Losey’s The Servant (1963). But

whereas in The Servant , Dirk

Bogarde’s malignant manservant is the victimizer of James Fox’s rich, young,

weak-willed employer, in A Matter of

Taste , the class alignment is reversed, making Bernard Giraudeau’s paranoid

industrialist the Svengali influence on Jean-Pierre Lorit’s handsome but

somewhat aimless waiter, who accepts a demeaning job as the industrialist’s

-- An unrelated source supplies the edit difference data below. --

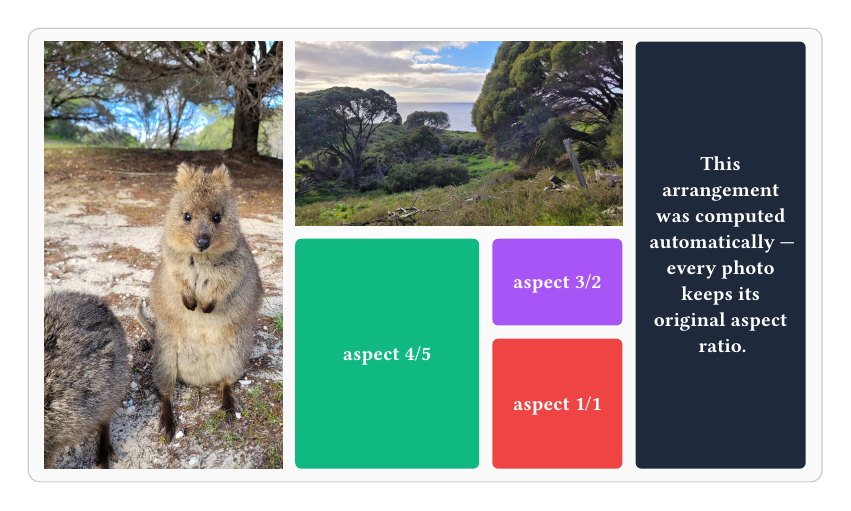
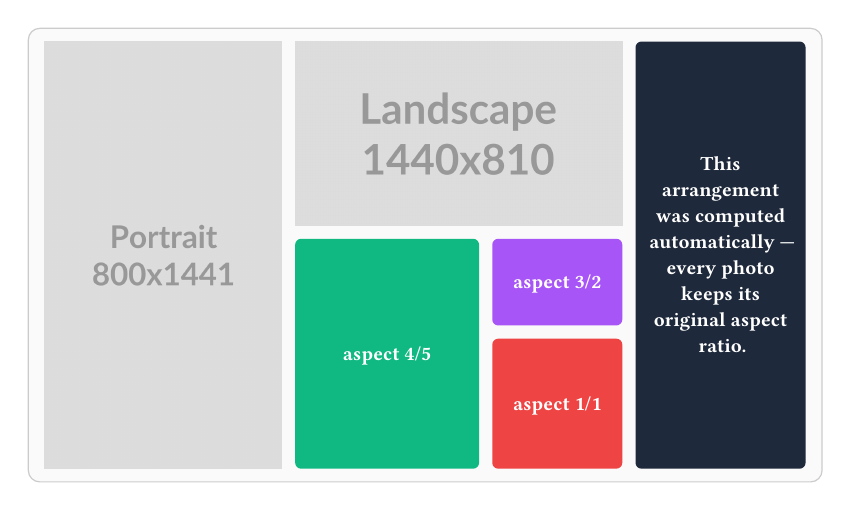
Before and after one commit to Uspfe/typst-mosaic, a Typst document (docs/figure1.typ): the whole page. Compiled offline with Typst 0.15.

Commit message:
replace images

```diff
--- a/docs/figure1.typ
+++ b/docs/figure1.typ
@@ -16,8 +16,8 @@
   height: 8cm,
   context display-auto-layout(
     (
-      (body: image("../assets/20250811_091019.jpg"), weight: 5),
-      image("../assets/20250811_092332_v1.jpg"),
+      (body: image("../assets/placeholder-portrait.jpg"), weight: 5),
+      image("../assets/placeholder-landscape.jpg"),
       swatch(palette.at(2), "aspect 4/5", aspect: 4 / 5),
       swatch(palette.at(3), "aspect 3/2", aspect: 3 / 2),
       swatch(palette.at(4), "aspect 1/1", aspect: 1 / 1),
```
Also changed, not shown: README.md, assets/20250811_091019.jpg (deleted), assets/20250811_092332_v1.jpg (deleted), assets/placeholder-landscape.jpg (added), assets/placeholder-portrait.jpg (added), 2 other files.
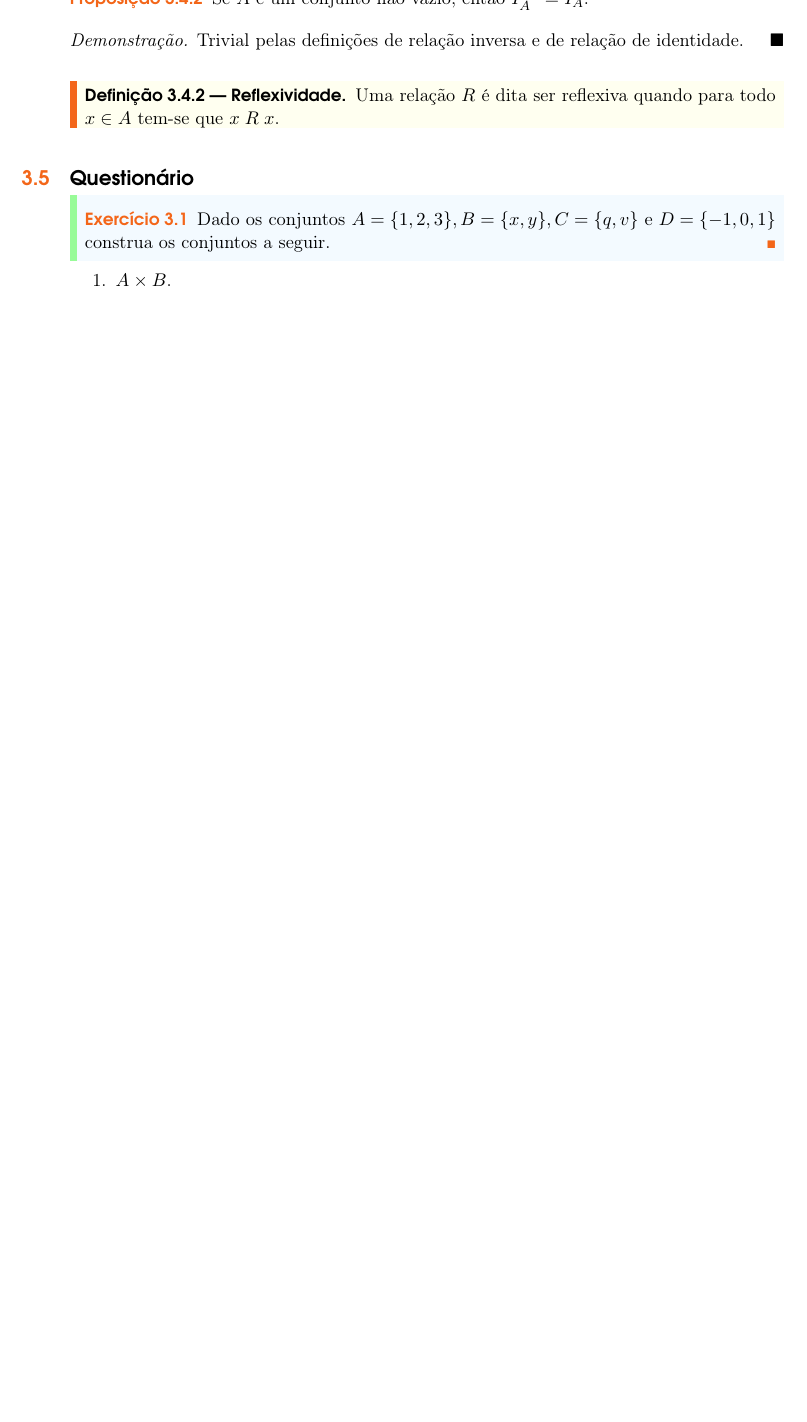
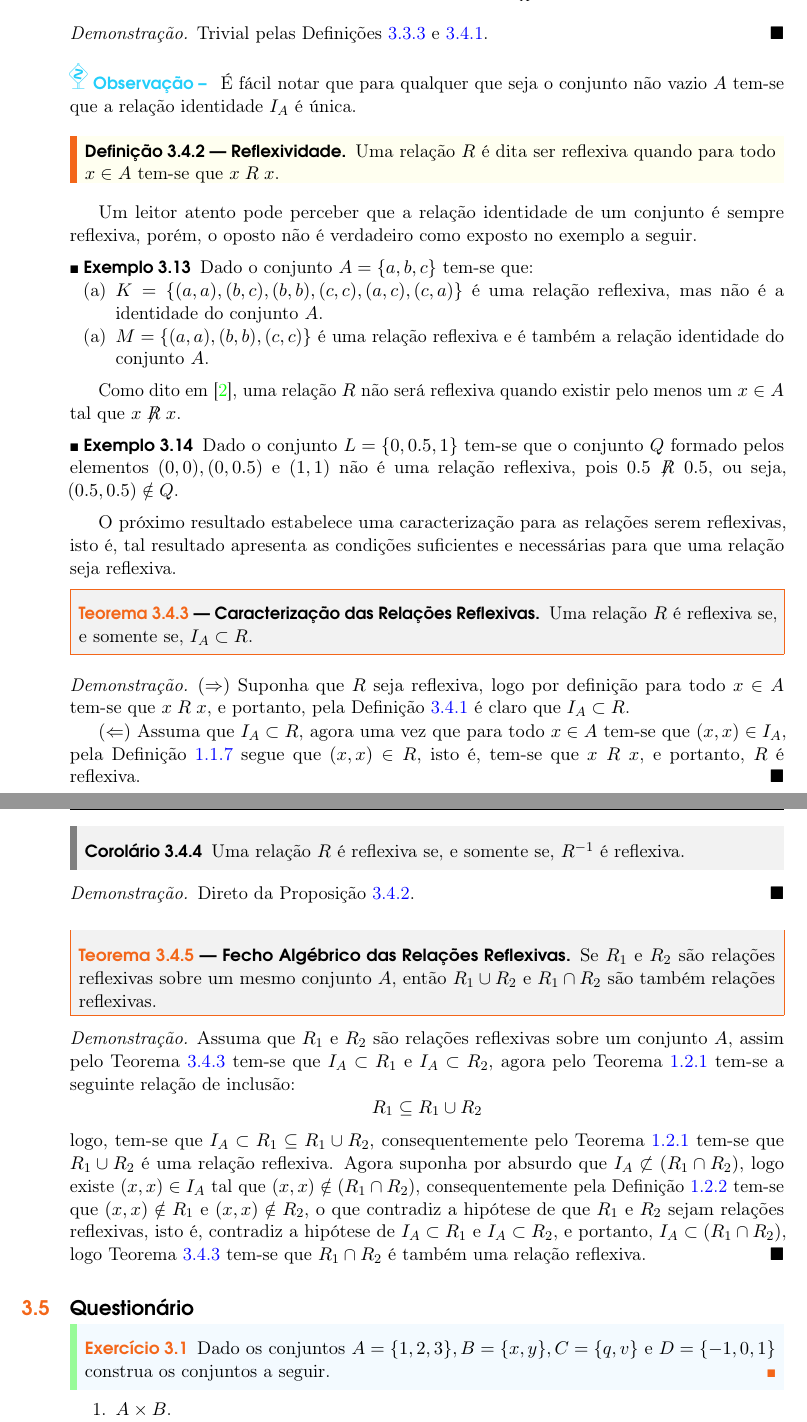
Before and after one commit to raulpy271/Livro-FMC, a LaTeX book (Livro-FMC.tex, which reads capCDRF/relacoes.tex): part of page 53 of 125 before the commit and two parts of pages 53 and 54 of 127 after it, the two joined at a grey line, cut at the place of the change, the shorter picture padded with empty space. Compiled offline with pdfLaTeX.

Commit message:
Caracterização das relações reflexivas

```diff
--- a/capCDRF/relacoes.tex
+++ b/capCDRF/relacoes.tex
@@ -403,16 +411,67 @@ Deste ponto em diante todas as relações consideradas até o final deste capít
 \end{proof}
 
-\begin{prop}
+\begin{prop}\label{prop:ComplementarDaRelacaoIdentica}
 	Se $A$ é um conjunto não vazio, então $I_A^{-1} = I_A$.
 \end{prop}
 
 \begin{proof}
-	Trivial pelas definições de relação inversa e de relação de identidade.
+	Trivial pelas Definições \ref{def:RelacaoInversa} e \ref{def:RelacaoIdentica}.
 \end{proof}
+
+\begin{rema}\label{rema:UnicidadeDaRelacaoIdentica}
+	É fácil notar que para qualquer que seja o conjunto não vazio $A$ tem-se que a relação identidade $I_A$ é única.
+\end{rema}
 
 \begin{definition}[Reflexividade]\label{def:RelacaoReflexiva}
 	Uma relação $R$ é dita ser reflexiva quando para todo $x \in A$ tem-se que $x \mathrel{R} x$.
 \end{definition}
+
+Um leitor atento pode perceber que a relação identidade de um conjunto é sempre reflexiva, porém, o oposto não é verdadeiro como exposto no exemplo a seguir.
+
+\begin{exem}
+	Dado o conjunto $A = \{a, b, c\}$ tem-se que:
+	\begin{itemize}
+		\item[(a)] $K = \{(a, a), (b, c), (b, b), (c, c), (a, c), (c, a)\}$ é uma relação reflexiva, mas não é a identidade do conjunto $A$.
+		\item[(a)] $M = \{(a, a), (b, b), (c, c) \}$ é uma relação reflexiva e é  também a relação identidade do conjunto $A$.
+	\end{itemize}
+\end{exem}
+
+Como dito em \cite{abe1991-TC}, uma relação $R$ não será reflexiva quando existir pelo menos um $x \in A$ tal que $x\centernot{R} x$.
+
+\begin{exem}
+	Dado o conjunto $L = \{0, 0.5, 1\}$ tem-se que o conjunto $Q$ formado pelos elementos $(0,0), (0,0.5)$ e $(1, 1)$ não é uma relação reflexiva, pois $0.5\centernot{R} 0.5$, ou seja, $(0.5, 0.5) \notin Q$.
+\end{exem}
+
+O próximo resultado estabelece uma caracterização para as relações serem reflexivas, isto é, tal resultado apresenta as condições suficientes e necessárias para que uma relação seja reflexiva.
+
+\begin{theorem}[Caracterização das Relações Reflexivas]\label{teo:CaracterizacaoRelacaoReflexivda}
+	Uma relação $R$ é reflexiva se, e somente se, $I_A \subset R$.
+\end{theorem}
+
+\begin{proof}
+	$(\Rightarrow)$ Suponha que $R$ seja reflexiva, logo por definição para todo $x \in A$ tem-se que $x \mathrel{R} x$, e portanto, pela Definição \ref{def:RelacaoIdentica} é claro que $I_A \subset R$.
+
+	$(\Leftarrow)$ Assuma que $I_A \subset R$, agora uma vez que para todo $x \in A$ tem-se que $(x, x) \in I_A$, pela Definição \ref{def:RelacaoInclusao} segue que $(x, x) \in R$, isto é, tem-se que $x \mathrel{R} x$, e portanto, $R$ é reflexiva.
+\end{proof}
+
+\begin{corollary}\label{col:CaracterizacaoRelacaoReflexivda}
+	Uma relação $R$ é reflexiva se, e somente se, $R^{-1}$ é reflexiva.
+\end{corollary}
+
+\begin{proof}
+	Direto da Proposição \ref{prop:ComplementarDaRelacaoIdentica}.
+\end{proof}
+
+\begin{theorem}[Fecho Algébrico das Relações Reflexivas]
+	Se $R_1$ e $R_2$ são relações reflexivas sobre um mesmo conjunto $A$, então $R_1 \cup R_2$ e $R_1 \cap R_2$ são também relações reflexivas.
+\end{theorem}
+
+\begin{proof}
+	Assuma que $R_1$ e $R_2$ são relações reflexivas sobre um conjunto $A$, assim pelo Teorema \ref{teo:CaracterizacaoRelacaoReflexivda} tem-se que $I_A \subset R_1$ e $I_A \subset R_2$, agora pelo Teorema \ref{teo:MonotonicidadeDaUniaoIntersecao} tem-se a seguinte relação de inclusão:
+	$$R_1 \subseteq R_1 \cup R_2$$
+	logo, tem-se que $I_A \subset R_1 \subseteq R_1 \cup R_2$, consequentemente pelo Teorema \ref{teo:MonotonicidadeDaUniaoIntersecao} tem-se que $R_1 \cup R_2$ é uma relação reflexiva. Agora suponha por absurdo que $I_A \not\subset (R_1 \cap R_2)$, logo existe $(x, x) \in I_A$ tal que $(x, x) \notin (R_1 \cap R_2)$, consequentemente pela Definição \ref{def:IntersecaoConjuntos} tem-se que $(x, x) \notin R_1$ e $(x, x) \notin R_2$, o que contradiz a hipótese de que $R_1$ e $R_2$ sejam relações reflexivas, isto é, contradiz a hipótese de $I_A \subset R_1$ e $I_A \subset R_2$, e portanto, $I_A \subset (R_1 \cap R_2)$, logo Teorema \ref{teo:CaracterizacaoRelacaoReflexivda} tem-se que $R_1 \cap R_2$ é também uma relação reflexiva.
+\end{proof}
+
 
 \section{Questionário}
 
```
Also changed, not shown: capCDRF/conjuntos.tex (+1 -1 lines), preTexto/copyright.tex (+1 -1 lines), capCDRF/relacoes.tex (42 more changed lines).
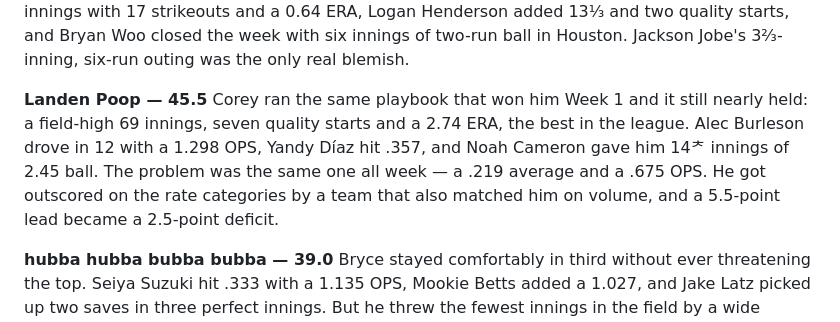
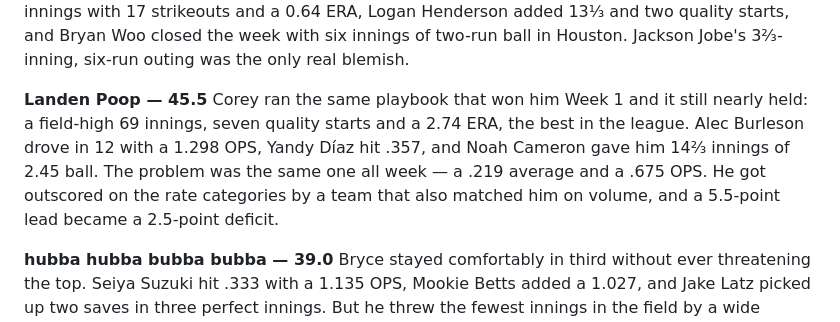
Before and after one commit to mattamick11/league-playoff-tracker, a Markdown page: recap.md, the part around the change. Rendered like a GitHub page.

Commit message:
Fix mangled fraction character in Week 2 final recap

```diff
--- a/recap.md
+++ b/recap.md
@@ -14,7 +14,7 @@ Week 2 belonged to Tory from Saturday on. He went 50-15-15 for 57.5 points of a
 Tory led the field in six categories outright — homers, average, OPS, strikeouts, fewest hits allowed and fewest walks allowed — and tied Bryce for the steals lead. Pete Alonso hit .545 with a 1.493 OPS, Corbin Carroll posted a 1.519, and Zack Gelof added three homers and seven runs. The rotation was the difference — Reid Detmers threw 14 innings with 17 strikeouts and a 0.64 ERA, Logan Henderson added 13⅓ and two quality starts, and Bryan Woo closed the week with six innings of two-run ball in Houston. Jackson Jobe's 3⅔-inning, six-run outing was the only real blemish.
 
 **Landen Poop — 45.5**
-Corey ran the same playbook that won him Week 1 and it still nearly held: a field-high 69 innings, seven quality starts and a 2.74 ERA, the best in the league. Alec Burleson drove in 12 with a 1.298 OPS, Yandy Díaz hit .357, and Noah Cameron gave him 14ᅔ innings of 2.45 ball. The problem was the same one all week — a .219 average and a .675 OPS. He got outscored on the rate categories by a team that also matched him on volume, and a 5.5-point lead became a 2.5-point deficit.
+Corey ran the same playbook that won him Week 1 and it still nearly held: a field-high 69 innings, seven quality starts and a 2.74 ERA, the best in the league. Alec Burleson drove in 12 with a 1.298 OPS, Yandy Díaz hit .357, and Noah Cameron gave him 14⅔ innings of 2.45 ball. The problem was the same one all week — a .219 average and a .675 OPS. He got outscored on the rate categories by a team that also matched him on volume, and a 5.5-point lead became a 2.5-point deficit.
 
 **hubba hubba bubba bubba — 39.0**
 Bryce stayed comfortably in third without ever threatening the top. Seiya Suzuki hit .333 with a 1.135 OPS, Mookie Betts added a 1.027, and Jake Latz picked up two saves in three perfect innings. But he threw the fewest innings in the field by a wide margin — 53 — and a 4.25 ERA followed. Shane Baz gave up nine hits and five runs in three innings, and Christian Scott's 6.10 ERA over 10⅓ undid the good work behind him.
```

food-taster in exchange for a huge salary. Faust and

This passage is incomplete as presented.